Action item: Find every line below with "XLXForm" in it and give only how many there are.

*** Block opens ***

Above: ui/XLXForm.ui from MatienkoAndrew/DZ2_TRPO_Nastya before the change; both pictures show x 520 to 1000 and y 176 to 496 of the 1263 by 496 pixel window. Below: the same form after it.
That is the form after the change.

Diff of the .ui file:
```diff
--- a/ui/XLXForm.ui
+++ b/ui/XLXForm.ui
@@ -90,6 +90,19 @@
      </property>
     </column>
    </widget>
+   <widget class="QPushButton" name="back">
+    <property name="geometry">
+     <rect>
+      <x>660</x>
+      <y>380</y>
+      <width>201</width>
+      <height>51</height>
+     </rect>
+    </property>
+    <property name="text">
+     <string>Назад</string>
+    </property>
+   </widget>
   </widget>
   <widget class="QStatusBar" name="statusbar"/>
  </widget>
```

*** Block closes ***

Solution to this problem: 3